**Task statement:** Lines from the one containing "E[再生成 tool_calls / 正文]" through the last one in the data below: write them out word for word, and only them.

*** Opening Data ***

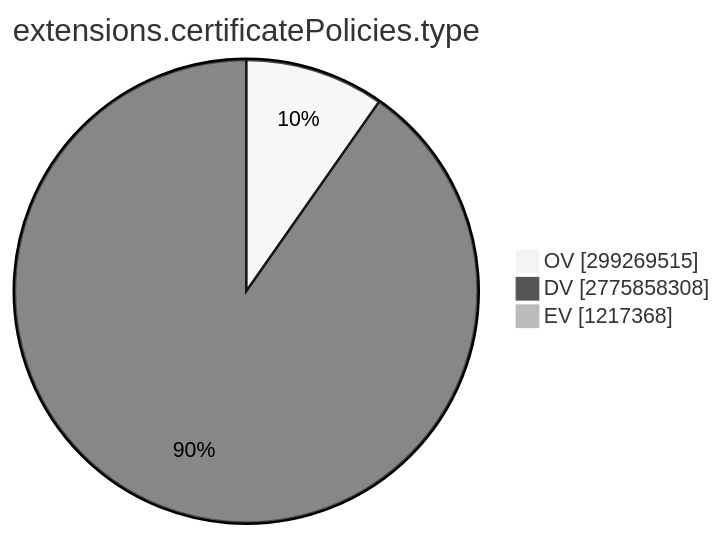
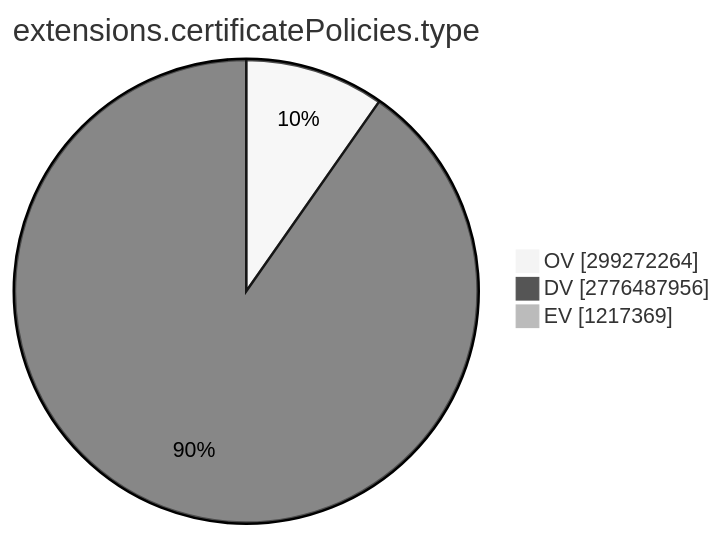
The ninth of 15 diagrams in TOTAL/README.md (christiankrug/ctmonitor_visualization), drawn with Mermaid (neutral theme) before and after one commit. The commit also changed other lines of this file, not shown here.

````diff
--- a/TOTAL/README.md
+++ b/TOTAL/README.md
@@ -3101,7 +3101,7 @@
 ```mermaid
 pie showData
 title extensions.certificatePolicies.type
-"OV" :299269515
-"DV" :2775858308
-"EV" :1217368
+"OV" :299272264
+"DV" :2776487956
+"EV" :1217369
 ```
````
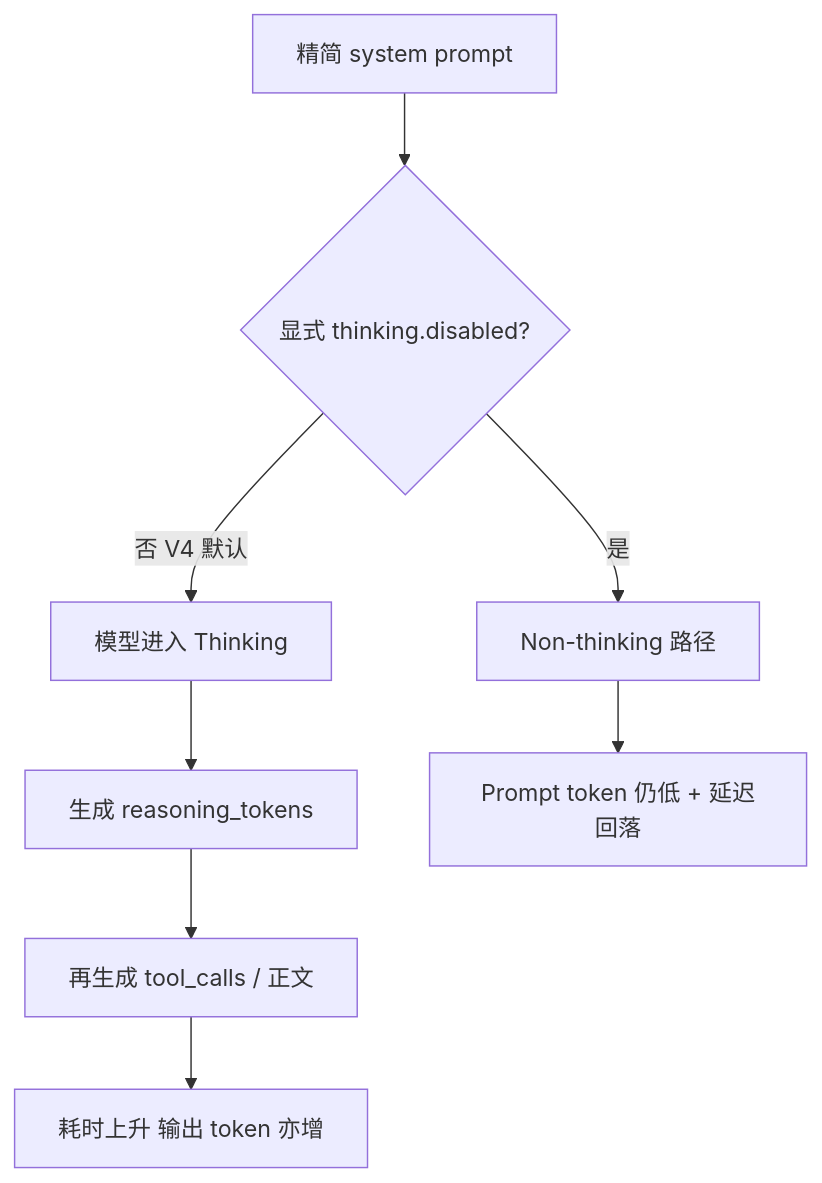
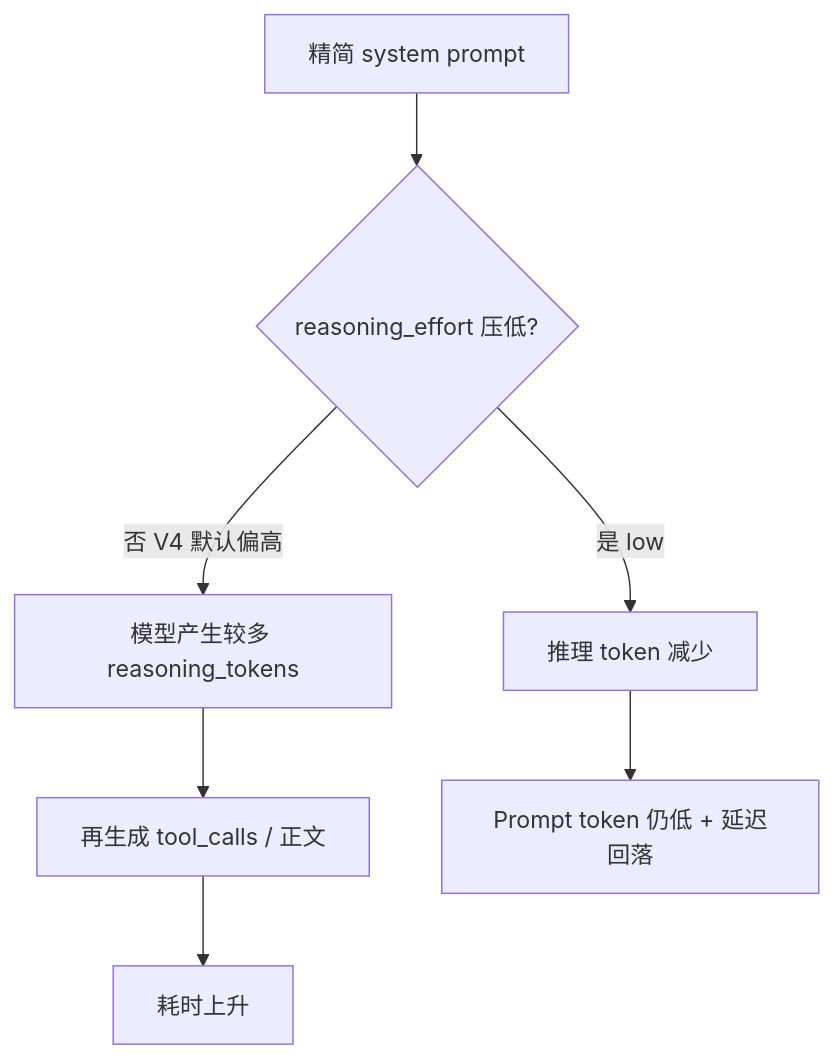
The diagram in docs/knowledge/M11.1-slim-prompt-reasoning-latency.md (duruo850/llm-agent-workbench), drawn with Mermaid before and after one commit. The commit also changed other lines of this file and 7 other files, not shown here.

````diff
--- a/docs/knowledge/M11.1-slim-prompt-reasoning-latency.md
+++ b/docs/knowledge/M11.1-slim-prompt-reasoning-latency.md
@@ -44,10 +44,9 @@
 ```mermaid
 flowchart TD
-  A[精简 system prompt] --> B{显式 thinking.disabled?}
-  B -->|否 V4 默认| C[模型进入 Thinking]
-  C --> D[生成 reasoning_tokens]
-  D --> E[再生成 tool_calls / 正文]
-  E --> F[耗时上升 输出 token 亦增]
-  B -->|是| G[Non-thinking 路径]
-  G --> H[Prompt token 仍低 + 延迟回落]
+  A[精简 system prompt] --> B{reasoning_effort 压低?}
+  B -->|否 V4 默认偏高| C[模型产生较多 reasoning_tokens]
+  C --> D[再生成 tool_calls / 正文]
+  D --> E[耗时上升]
+  B -->|是 low| F[推理 token 减少]
+  F --> G[Prompt token 仍低 + 延迟回落]
 ```
````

*** Closing Data ***

**Output of the exercise:**
-  D --> E[再生成 tool_calls / 正文]
-  E --> F[耗时上升 输出 token 亦增]
-  B -->|是| G[Non-thinking 路径]
-  G --> H[Prompt token 仍低 + 延迟回落]
+  A[精简 system prompt] --> B{reasoning_effort 压低?}
+  B -->|否 V4 默认偏高| C[模型产生较多 reasoning_tokens]
+  C --> D[再生成 tool_calls / 正文]
+  D --> E[耗时上升]
+  B -->|是 low| F[推理 token 减少]
+  F --> G[Prompt token 仍低 + 延迟回落]
 ```
````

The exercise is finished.